That might be why so many Russian men are now attempting to flee the country, or to otherwise make themselves ineligible for the draft. This additional manpower will indeed be a problem for Ukraine and its Western allies. But it remains unclear how useful this will ultimately be for the Russian effort. Russia’s problem in Ukraine isn’t manpower. It never was. Problems with logistics, intelligence, mobility, leadership, transportation, training, and… well, everything BUT manpower… plagued the Russian aggressors from the start. Adding more men to the mix isn’t likely to help the Russian effort in the long run.
But what if Putin’s partial mobilization is “partial” at all, but much more widespread than he has so far let on? A largescale mobilization, under the screen of a smaller one, makes sense in the Russian strategy of “maskirovka,” or deception. And Putin will need more troops if he is anticipating a wider struggle inside or outside Ukraine with Western forces.
Putin will also need those troops to occupy new parts of “Russia” that will inevitably be generated in Ukrainian areas under Russian control, the ones that Putin plans to hang on to when an inevitable armistice occurs. These include the regions of Donetsk, Kherson, Luhansk, and Zaporizhzhia, and with Russian forces literally rounding up people at gunpoint to vote, and with pro-Ukraine civilians cowed, killed, or imprisoned, the outcomes are guaranteed. Putin will annex those areas, and any others he wants, and they will then become “sovereign Russian territory.” An attack against those areas will then give Putin a pretext to escalate the war in whatever way he sees fit. Given that he has already threatened nuclear warfare, this is something the West should take very seriously.
As discussed in an earlier Havok Journal article, “the strong do what they will, and the weak suffer what they must.” Russia is strong, and Ukraine is weak. We can therefore expect Russia to continue to try to do what it wants. Even a partial mobilization of Russia’s vast reserve military manpower is therefore alarming and should be taken very seriously. Whatever Putin has planned, he has demonstrated that it’s going to be a lot bigger than what we’re seeing on the surface.

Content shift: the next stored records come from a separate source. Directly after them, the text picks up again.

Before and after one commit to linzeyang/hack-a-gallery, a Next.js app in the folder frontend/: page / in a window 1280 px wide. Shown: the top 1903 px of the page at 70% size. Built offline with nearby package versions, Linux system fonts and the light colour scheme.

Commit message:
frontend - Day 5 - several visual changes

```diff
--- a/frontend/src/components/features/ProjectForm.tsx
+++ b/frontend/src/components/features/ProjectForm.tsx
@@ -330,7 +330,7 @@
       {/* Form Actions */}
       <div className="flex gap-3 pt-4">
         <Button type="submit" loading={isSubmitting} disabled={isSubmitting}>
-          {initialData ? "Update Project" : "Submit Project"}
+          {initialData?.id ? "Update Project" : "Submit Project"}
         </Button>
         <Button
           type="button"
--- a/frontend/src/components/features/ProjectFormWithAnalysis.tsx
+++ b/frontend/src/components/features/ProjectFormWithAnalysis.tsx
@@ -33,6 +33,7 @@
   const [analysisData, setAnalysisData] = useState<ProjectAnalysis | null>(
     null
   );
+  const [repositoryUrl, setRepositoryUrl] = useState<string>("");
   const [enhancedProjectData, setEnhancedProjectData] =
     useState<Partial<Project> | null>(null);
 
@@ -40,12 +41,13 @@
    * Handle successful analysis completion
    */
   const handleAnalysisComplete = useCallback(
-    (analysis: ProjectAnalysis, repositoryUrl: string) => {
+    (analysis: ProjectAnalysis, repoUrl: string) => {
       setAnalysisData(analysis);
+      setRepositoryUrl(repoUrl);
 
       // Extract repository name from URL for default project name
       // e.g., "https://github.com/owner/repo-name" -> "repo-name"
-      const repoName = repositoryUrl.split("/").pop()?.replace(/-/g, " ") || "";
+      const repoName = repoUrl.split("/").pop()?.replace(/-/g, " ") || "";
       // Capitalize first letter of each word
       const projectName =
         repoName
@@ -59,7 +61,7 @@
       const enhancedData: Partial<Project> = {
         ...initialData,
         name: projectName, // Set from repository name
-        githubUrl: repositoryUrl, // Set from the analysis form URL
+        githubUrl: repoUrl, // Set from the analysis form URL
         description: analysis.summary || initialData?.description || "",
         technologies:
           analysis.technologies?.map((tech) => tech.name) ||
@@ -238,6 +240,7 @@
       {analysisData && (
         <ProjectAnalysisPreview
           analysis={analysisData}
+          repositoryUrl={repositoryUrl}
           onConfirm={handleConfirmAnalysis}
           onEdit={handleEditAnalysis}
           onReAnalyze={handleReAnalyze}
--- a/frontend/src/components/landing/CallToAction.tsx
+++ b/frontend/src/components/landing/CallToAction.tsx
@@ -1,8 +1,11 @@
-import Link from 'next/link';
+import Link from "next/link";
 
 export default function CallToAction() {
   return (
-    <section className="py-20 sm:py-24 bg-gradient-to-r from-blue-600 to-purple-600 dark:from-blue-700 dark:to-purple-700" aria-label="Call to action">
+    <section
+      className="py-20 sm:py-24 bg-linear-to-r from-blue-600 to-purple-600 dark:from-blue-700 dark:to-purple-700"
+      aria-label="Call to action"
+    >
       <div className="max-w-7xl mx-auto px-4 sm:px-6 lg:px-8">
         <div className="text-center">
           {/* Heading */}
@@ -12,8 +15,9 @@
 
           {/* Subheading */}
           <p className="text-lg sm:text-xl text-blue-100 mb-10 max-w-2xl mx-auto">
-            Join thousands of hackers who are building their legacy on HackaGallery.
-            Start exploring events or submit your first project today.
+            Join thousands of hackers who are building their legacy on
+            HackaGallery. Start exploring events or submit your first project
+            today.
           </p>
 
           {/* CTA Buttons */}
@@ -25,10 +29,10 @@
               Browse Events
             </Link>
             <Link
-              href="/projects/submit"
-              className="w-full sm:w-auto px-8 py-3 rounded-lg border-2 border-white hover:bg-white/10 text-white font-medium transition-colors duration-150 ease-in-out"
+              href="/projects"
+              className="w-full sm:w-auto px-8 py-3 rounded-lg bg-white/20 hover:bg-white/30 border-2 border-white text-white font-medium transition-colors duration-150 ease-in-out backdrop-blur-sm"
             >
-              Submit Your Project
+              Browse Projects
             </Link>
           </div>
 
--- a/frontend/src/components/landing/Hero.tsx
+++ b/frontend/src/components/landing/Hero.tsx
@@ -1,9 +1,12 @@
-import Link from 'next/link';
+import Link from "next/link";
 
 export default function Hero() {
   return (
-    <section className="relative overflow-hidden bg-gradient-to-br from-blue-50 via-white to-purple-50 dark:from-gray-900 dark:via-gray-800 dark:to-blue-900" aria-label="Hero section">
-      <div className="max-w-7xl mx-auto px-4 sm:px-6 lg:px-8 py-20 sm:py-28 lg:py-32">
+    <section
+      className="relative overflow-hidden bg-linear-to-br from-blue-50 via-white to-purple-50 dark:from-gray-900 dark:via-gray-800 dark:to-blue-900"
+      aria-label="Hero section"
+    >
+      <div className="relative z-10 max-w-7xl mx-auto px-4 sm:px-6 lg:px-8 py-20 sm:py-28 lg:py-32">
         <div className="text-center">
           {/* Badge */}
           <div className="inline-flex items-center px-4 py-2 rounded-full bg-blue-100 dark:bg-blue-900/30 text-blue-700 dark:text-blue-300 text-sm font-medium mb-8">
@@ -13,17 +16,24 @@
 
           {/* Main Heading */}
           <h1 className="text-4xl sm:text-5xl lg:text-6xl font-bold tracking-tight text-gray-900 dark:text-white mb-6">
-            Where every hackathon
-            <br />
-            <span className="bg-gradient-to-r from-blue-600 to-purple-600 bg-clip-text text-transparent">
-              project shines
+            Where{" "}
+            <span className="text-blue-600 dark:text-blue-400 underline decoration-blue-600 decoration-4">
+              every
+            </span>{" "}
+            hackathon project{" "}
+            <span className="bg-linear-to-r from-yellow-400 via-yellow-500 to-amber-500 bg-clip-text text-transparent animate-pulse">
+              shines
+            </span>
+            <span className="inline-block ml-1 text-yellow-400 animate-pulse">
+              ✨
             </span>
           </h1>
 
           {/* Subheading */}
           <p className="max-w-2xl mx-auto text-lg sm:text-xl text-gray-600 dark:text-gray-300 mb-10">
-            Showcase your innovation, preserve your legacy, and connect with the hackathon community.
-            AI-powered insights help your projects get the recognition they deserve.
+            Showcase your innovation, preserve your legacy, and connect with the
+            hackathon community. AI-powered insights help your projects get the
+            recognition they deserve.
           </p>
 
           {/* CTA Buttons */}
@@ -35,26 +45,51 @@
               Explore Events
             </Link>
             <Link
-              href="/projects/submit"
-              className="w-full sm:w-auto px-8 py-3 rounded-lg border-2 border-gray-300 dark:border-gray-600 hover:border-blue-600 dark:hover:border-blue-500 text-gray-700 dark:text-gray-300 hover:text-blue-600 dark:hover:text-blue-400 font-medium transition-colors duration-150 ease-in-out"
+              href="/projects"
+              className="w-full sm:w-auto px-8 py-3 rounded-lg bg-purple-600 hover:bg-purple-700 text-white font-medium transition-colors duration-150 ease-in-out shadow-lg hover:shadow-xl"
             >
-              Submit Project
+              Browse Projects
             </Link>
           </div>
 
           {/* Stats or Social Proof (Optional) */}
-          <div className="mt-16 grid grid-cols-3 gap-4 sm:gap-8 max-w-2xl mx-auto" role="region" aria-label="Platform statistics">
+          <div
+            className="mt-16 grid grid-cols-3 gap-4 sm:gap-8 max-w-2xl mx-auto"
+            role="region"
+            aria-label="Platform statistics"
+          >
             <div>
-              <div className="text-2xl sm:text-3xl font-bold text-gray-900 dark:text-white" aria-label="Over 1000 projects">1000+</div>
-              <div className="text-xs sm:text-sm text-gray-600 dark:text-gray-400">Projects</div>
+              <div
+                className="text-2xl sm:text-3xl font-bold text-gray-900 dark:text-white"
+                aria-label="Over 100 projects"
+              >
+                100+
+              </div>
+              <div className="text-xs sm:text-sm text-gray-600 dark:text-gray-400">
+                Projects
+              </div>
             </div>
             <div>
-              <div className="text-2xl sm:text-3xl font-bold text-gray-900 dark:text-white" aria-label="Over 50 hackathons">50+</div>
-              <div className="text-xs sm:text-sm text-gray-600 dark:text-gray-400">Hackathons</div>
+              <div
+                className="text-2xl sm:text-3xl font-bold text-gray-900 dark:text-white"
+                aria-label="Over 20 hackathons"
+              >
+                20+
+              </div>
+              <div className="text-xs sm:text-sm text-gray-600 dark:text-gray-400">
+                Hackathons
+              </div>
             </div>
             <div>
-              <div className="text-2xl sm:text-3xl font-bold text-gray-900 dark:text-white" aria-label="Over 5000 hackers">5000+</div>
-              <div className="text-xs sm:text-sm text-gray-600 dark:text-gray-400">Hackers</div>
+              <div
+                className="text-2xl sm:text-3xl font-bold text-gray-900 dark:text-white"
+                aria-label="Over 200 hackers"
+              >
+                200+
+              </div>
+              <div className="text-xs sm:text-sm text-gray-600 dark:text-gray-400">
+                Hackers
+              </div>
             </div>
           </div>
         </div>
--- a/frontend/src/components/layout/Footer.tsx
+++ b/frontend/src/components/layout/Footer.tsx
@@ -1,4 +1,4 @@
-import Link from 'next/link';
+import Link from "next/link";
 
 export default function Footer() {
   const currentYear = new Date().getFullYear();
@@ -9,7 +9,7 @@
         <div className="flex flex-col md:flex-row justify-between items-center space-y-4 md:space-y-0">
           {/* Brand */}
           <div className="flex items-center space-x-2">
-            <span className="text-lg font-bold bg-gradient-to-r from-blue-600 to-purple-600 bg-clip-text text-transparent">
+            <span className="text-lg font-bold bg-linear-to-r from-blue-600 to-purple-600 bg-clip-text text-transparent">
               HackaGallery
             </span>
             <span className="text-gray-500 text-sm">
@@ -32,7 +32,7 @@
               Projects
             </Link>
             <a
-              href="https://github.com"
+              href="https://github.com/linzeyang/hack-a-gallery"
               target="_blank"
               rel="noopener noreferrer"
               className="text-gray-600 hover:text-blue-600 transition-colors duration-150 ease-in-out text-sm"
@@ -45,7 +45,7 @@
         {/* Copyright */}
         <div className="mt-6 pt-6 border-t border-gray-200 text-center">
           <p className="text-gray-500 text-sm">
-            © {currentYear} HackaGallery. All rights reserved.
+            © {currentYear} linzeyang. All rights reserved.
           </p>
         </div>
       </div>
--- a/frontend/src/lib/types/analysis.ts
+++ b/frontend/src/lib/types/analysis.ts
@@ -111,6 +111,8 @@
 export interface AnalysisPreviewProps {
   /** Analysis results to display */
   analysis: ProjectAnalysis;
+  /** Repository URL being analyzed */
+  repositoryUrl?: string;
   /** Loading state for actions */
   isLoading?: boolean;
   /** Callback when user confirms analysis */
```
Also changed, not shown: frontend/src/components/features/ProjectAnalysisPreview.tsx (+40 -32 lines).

Scott Faith is a veteran of a half-dozen combat deployments and has served in several different Special Operations units over the course of his Army career. Scott’s writing focuses largely on veterans’ issues, but he is also a big proponent of Constitutional rights and has a deep interest in politics. He often allows other veterans who request anonymity to publish their work under his byline. Scott welcomes story ideas and feedback on his articles and can be reached at firstname.lastname@example.org.